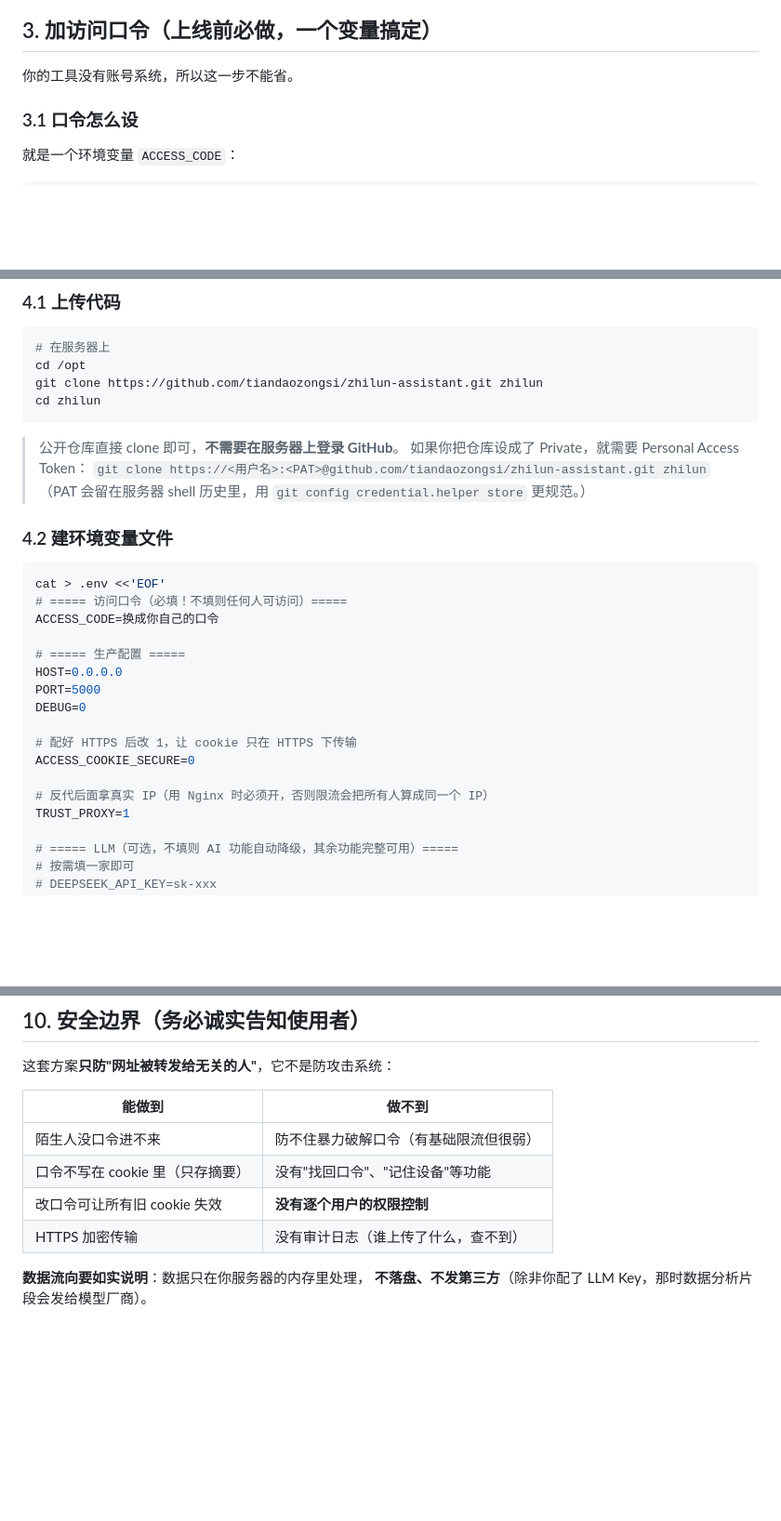
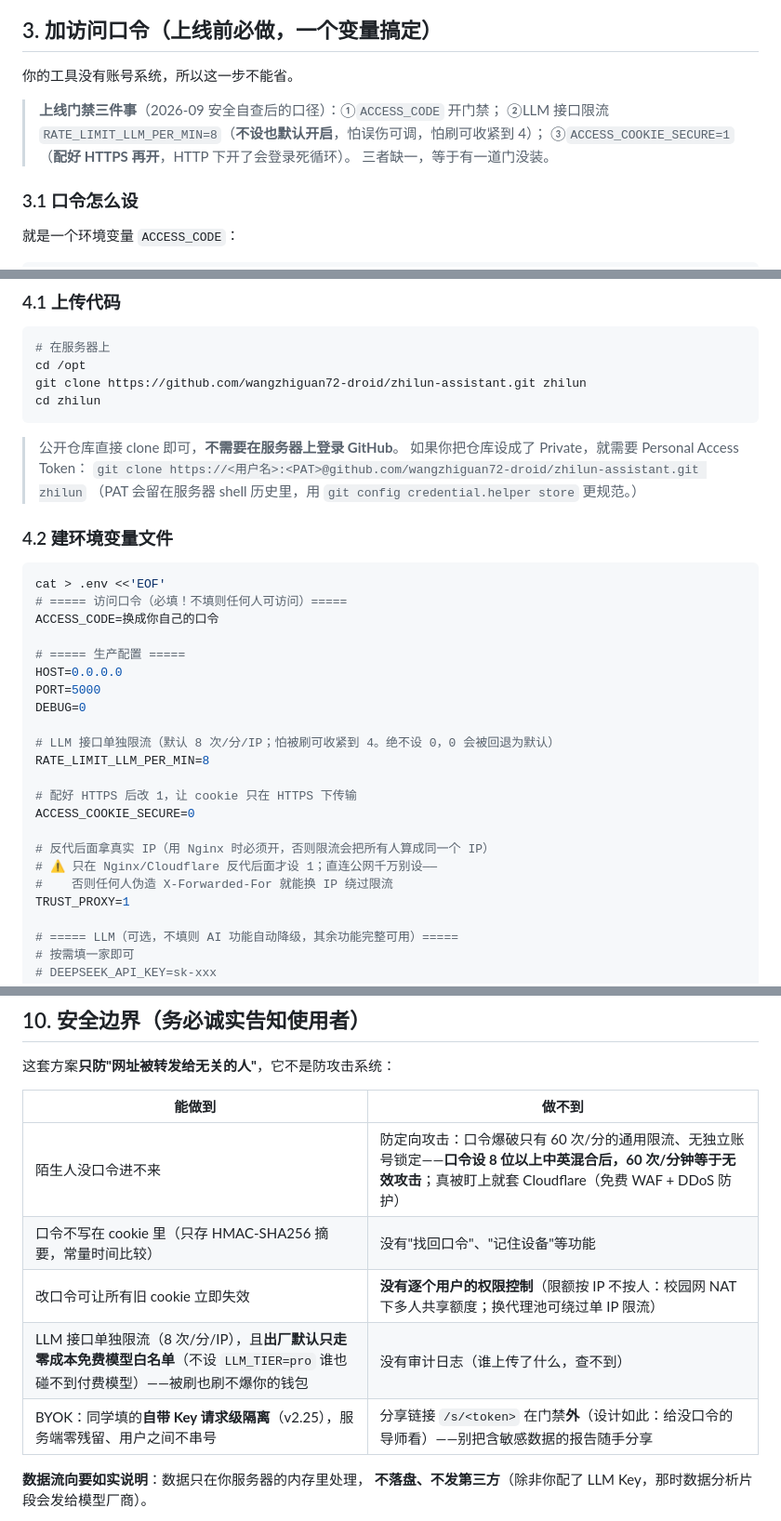
Before and after one commit to wangzhiguan72-droid/zhilun-assistant, a Markdown page: 部署上手指南.md, 3 parts joined by grey strips. Shown at 93% size. Rendered like a GitHub page; blank space fills up the shorter version.

Commit message:
docs: 仓库文档同步 v2.25/v2.26 安全行为——BYOK 请求级隔离、会话有界回收、/api/analyze 归入 LLM 限流桶、部署门禁三件事（此前只更了参赛副本，正本滞后）

````diff
--- a/部署上手指南.md
+++ b/部署上手指南.md
@@ -113,6 +113,11 @@ apt update && apt install -y nginx certbot python3-certbot-nginx git
 
 你的工具没有账号系统，所以这一步不能省。
 
+> **上线门禁三件事**（2026-09 安全自查后的口径）：①`ACCESS_CODE` 开门禁；
+> ②LLM 接口限流 `RATE_LIMIT_LLM_PER_MIN=8`（**不设也默认开启**，怕误伤可调，怕刷可收紧到 4）；
+> ③`ACCESS_COOKIE_SECURE=1`（**配好 HTTPS 再开**，HTTP 下开了会登录死循环）。
+> 三者缺一，等于有一道门没装。
+
 ### 3.1 口令怎么设
 
 就是一个环境变量 `ACCESS_CODE`：
@@ -147,13 +152,13 @@ ACCESS_CODE=你的口令
 ```bash
 # 在服务器上
 cd /opt
-git clone https://github.com/tiandaozongsi/zhilun-assistant.git zhilun
+git clone https://github.com/wangzhiguan72-droid/zhilun-assistant.git zhilun
 cd zhilun
 ```
 
 > 公开仓库直接 clone 即可，**不需要在服务器上登录 GitHub**。
 > 如果你把仓库设成了 Private，就需要 Personal Access Token：
-> `git clone https://<用户名>:<PAT>@github.com/tiandaozongsi/zhilun-assistant.git zhilun`
+> `git clone https://<用户名>:<PAT>@github.com/wangzhiguan72-droid/zhilun-assistant.git zhilun`
 > （PAT 会留在服务器 shell 历史里，用 `git config credential.helper store` 更规范。）
 
 ### 4.2 建环境变量文件
@@ -168,10 +173,15 @@ HOST=0.0.0.0
 PORT=5000
 DEBUG=0
 
+# LLM 接口单独限流（默认 8 次/分/IP；怕被刷可收紧到 4。绝不设 0，0 会被回退为默认）
+RATE_LIMIT_LLM_PER_MIN=8
+
 # 配好 HTTPS 后改 1，让 cookie 只在 HTTPS 下传输
 ACCESS_COOKIE_SECURE=0
 
 # 反代后面拿真实 IP（用 Nginx 时必须开，否则限流会把所有人算成同一个 IP）
+# ⚠️ 只在 Nginx/Cloudflare 反代后面才设 1；直连公网千万别设——
+#    否则任何人伪造 X-Forwarded-For 就能换 IP 绕过限流
 TRUST_PROXY=1
 
 # ===== LLM（可选，不填则 AI 功能自动降级，其余功能完整可用）=====
@@ -413,10 +424,11 @@ docker compose logs | grep -i error
 
 | 能做到 | 做不到 |
 | --- | --- |
-| 陌生人没口令进不来 | 防不住暴力破解口令（有基础限流但很弱） |
-| 口令不写在 cookie 里（只存摘要） | 没有"找回口令"、"记住设备"等功能 |
-| 改口令可让所有旧 cookie 失效 | **没有逐个用户的权限控制** |
-| HTTPS 加密传输 | 没有审计日志（谁上传了什么，查不到） |
+| 陌生人没口令进不来 | 防定向攻击：口令爆破只有 60 次/分的通用限流、无独立账号锁定——**口令设 8 位以上中英混合后，60 次/分钟等于无效攻击**；真被盯上就套 Cloudflare（免费 WAF + DDoS 防护） |
+| 口令不写在 cookie 里（只存 HMAC-SHA256 摘要，常量时间比较） | 没有"找回口令"、"记住设备"等功能 |
+| 改口令可让所有旧 cookie 立即失效 | **没有逐个用户的权限控制**（限额按 IP 不按人：校园网 NAT 下多人共享额度；换代理池可绕过单 IP 限流） |
+| LLM 接口单独限流（8 次/分/IP），且**出厂默认只走零成本免费模型白名单**（不设 `LLM_TIER=pro` 谁也碰不到付费模型）——被刷也刷不爆你的钱包 | 没有审计日志（谁上传了什么，查不到） |
+| BYOK：同学填的**自带 Key 请求级隔离**（v2.25），服务端零残留、用户之间不串号 | 分享链接 `/s/<token>` 在门禁**外**（设计如此：给没口令的导师看）——别把含敏感数据的报告随手分享 |
 
 **数据流向要如实说明**：数据只在你服务器的内存里处理，
 **不落盘、不发第三方**（除非你配了 LLM Key，那时数据分析片段会发给模型厂商）。
````
Also changed, not shown: other parts of 部署上手指南.md (+3 -1 lines), docs/API.md (+9 -2 lines), docs/ARCHITECTURE.md (+8 -1 lines).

EXERCISE PROMPT:
Give the entries above again word for word, without the pictures.

ANSWER SECTION:
Before and after one commit to wangzhiguan72-droid/zhilun-assistant, a Markdown page: 部署上手指南.md, 3 parts joined by grey strips. Shown at 93% size. Rendered like a GitHub page; blank space fills up the shorter version.

Commit message:
docs: 仓库文档同步 v2.25/v2.26 安全行为——BYOK 请求级隔离、会话有界回收、/api/analyze 归入 LLM 限流桶、部署门禁三件事（此前只更了参赛副本，正本滞后）

````diff
--- a/部署上手指南.md
+++ b/部署上手指南.md
@@ -113,6 +113,11 @@ apt update && apt install -y nginx certbot python3-certbot-nginx git
 
 你的工具没有账号系统，所以这一步不能省。
 
+> **上线门禁三件事**（2026-09 安全自查后的口径）：①`ACCESS_CODE` 开门禁；
+> ②LLM 接口限流 `RATE_LIMIT_LLM_PER_MIN=8`（**不设也默认开启**，怕误伤可调，怕刷可收紧到 4）；
+> ③`ACCESS_COOKIE_SECURE=1`（**配好 HTTPS 再开**，HTTP 下开了会登录死循环）。
+> 三者缺一，等于有一道门没装。
+
 ### 3.1 口令怎么设
 
 就是一个环境变量 `ACCESS_CODE`：
@@ -147,13 +152,13 @@ ACCESS_CODE=你的口令
 ```bash
 # 在服务器上
 cd /opt
-git clone https://github.com/tiandaozongsi/zhilun-assistant.git zhilun
+git clone https://github.com/wangzhiguan72-droid/zhilun-assistant.git zhilun
 cd zhilun
 ```
 
 > 公开仓库直接 clone 即可，**不需要在服务器上登录 GitHub**。
 > 如果你把仓库设成了 Private，就需要 Personal Access Token：
-> `git clone https://<用户名>:<PAT>@github.com/tiandaozongsi/zhilun-assistant.git zhilun`
+> `git clone https://<用户名>:<PAT>@github.com/wangzhiguan72-droid/zhilun-assistant.git zhilun`
 > （PAT 会留在服务器 shell 历史里，用 `git config credential.helper store` 更规范。）
 
 ### 4.2 建环境变量文件
@@ -168,10 +173,15 @@ HOST=0.0.0.0
 PORT=5000
 DEBUG=0
 
+# LLM 接口单独限流（默认 8 次/分/IP；怕被刷可收紧到 4。绝不设 0，0 会被回退为默认）
+RATE_LIMIT_LLM_PER_MIN=8
+
 # 配好 HTTPS 后改 1，让 cookie 只在 HTTPS 下传输
 ACCESS_COOKIE_SECURE=0
 
 # 反代后面拿真实 IP（用 Nginx 时必须开，否则限流会把所有人算成同一个 IP）
+# ⚠️ 只在 Nginx/Cloudflare 反代后面才设 1；直连公网千万别设——
+#    否则任何人伪造 X-Forwarded-For 就能换 IP 绕过限流
 TRUST_PROXY=1
 
 # ===== LLM（可选，不填则 AI 功能自动降级，其余功能完整可用）=====
@@ -413,10 +424,11 @@ docker compose logs | grep -i error
 
 | 能做到 | 做不到 |
 | --- | --- |
-| 陌生人没口令进不来 | 防不住暴力破解口令（有基础限流但很弱） |
-| 口令不写在 cookie 里（只存摘要） | 没有"找回口令"、"记住设备"等功能 |
-| 改口令可让所有旧 cookie 失效 | **没有逐个用户的权限控制** |
-| HTTPS 加密传输 | 没有审计日志（谁上传了什么，查不到） |
+| 陌生人没口令进不来 | 防定向攻击：口令爆破只有 60 次/分的通用限流、无独立账号锁定——**口令设 8 位以上中英混合后，60 次/分钟等于无效攻击**；真被盯上就套 Cloudflare（免费 WAF + DDoS 防护） |
+| 口令不写在 cookie 里（只存 HMAC-SHA256 摘要，常量时间比较） | 没有"找回口令"、"记住设备"等功能 |
+| 改口令可让所有旧 cookie 立即失效 | **没有逐个用户的权限控制**（限额按 IP 不按人：校园网 NAT 下多人共享额度；换代理池可绕过单 IP 限流） |
+| LLM 接口单独限流（8 次/分/IP），且**出厂默认只走零成本免费模型白名单**（不设 `LLM_TIER=pro` 谁也碰不到付费模型）——被刷也刷不爆你的钱包 | 没有审计日志（谁上传了什么，查不到） |
+| BYOK：同学填的**自带 Key 请求级隔离**（v2.25），服务端零残留、用户之间不串号 | 分享链接 `/s/<token>` 在门禁**外**（设计如此：给没口令的导师看）——别把含敏感数据的报告随手分享 |
 
 **数据流向要如实说明**：数据只在你服务器的内存里处理，
 **不落盘、不发第三方**（除非你配了 LLM Key，那时数据分析片段会发给模型厂商）。
````
Also changed, not shown: other parts of 部署上手指南.md (+3 -1 lines), docs/API.md (+9 -2 lines), docs/ARCHITECTURE.md (+8 -1 lines).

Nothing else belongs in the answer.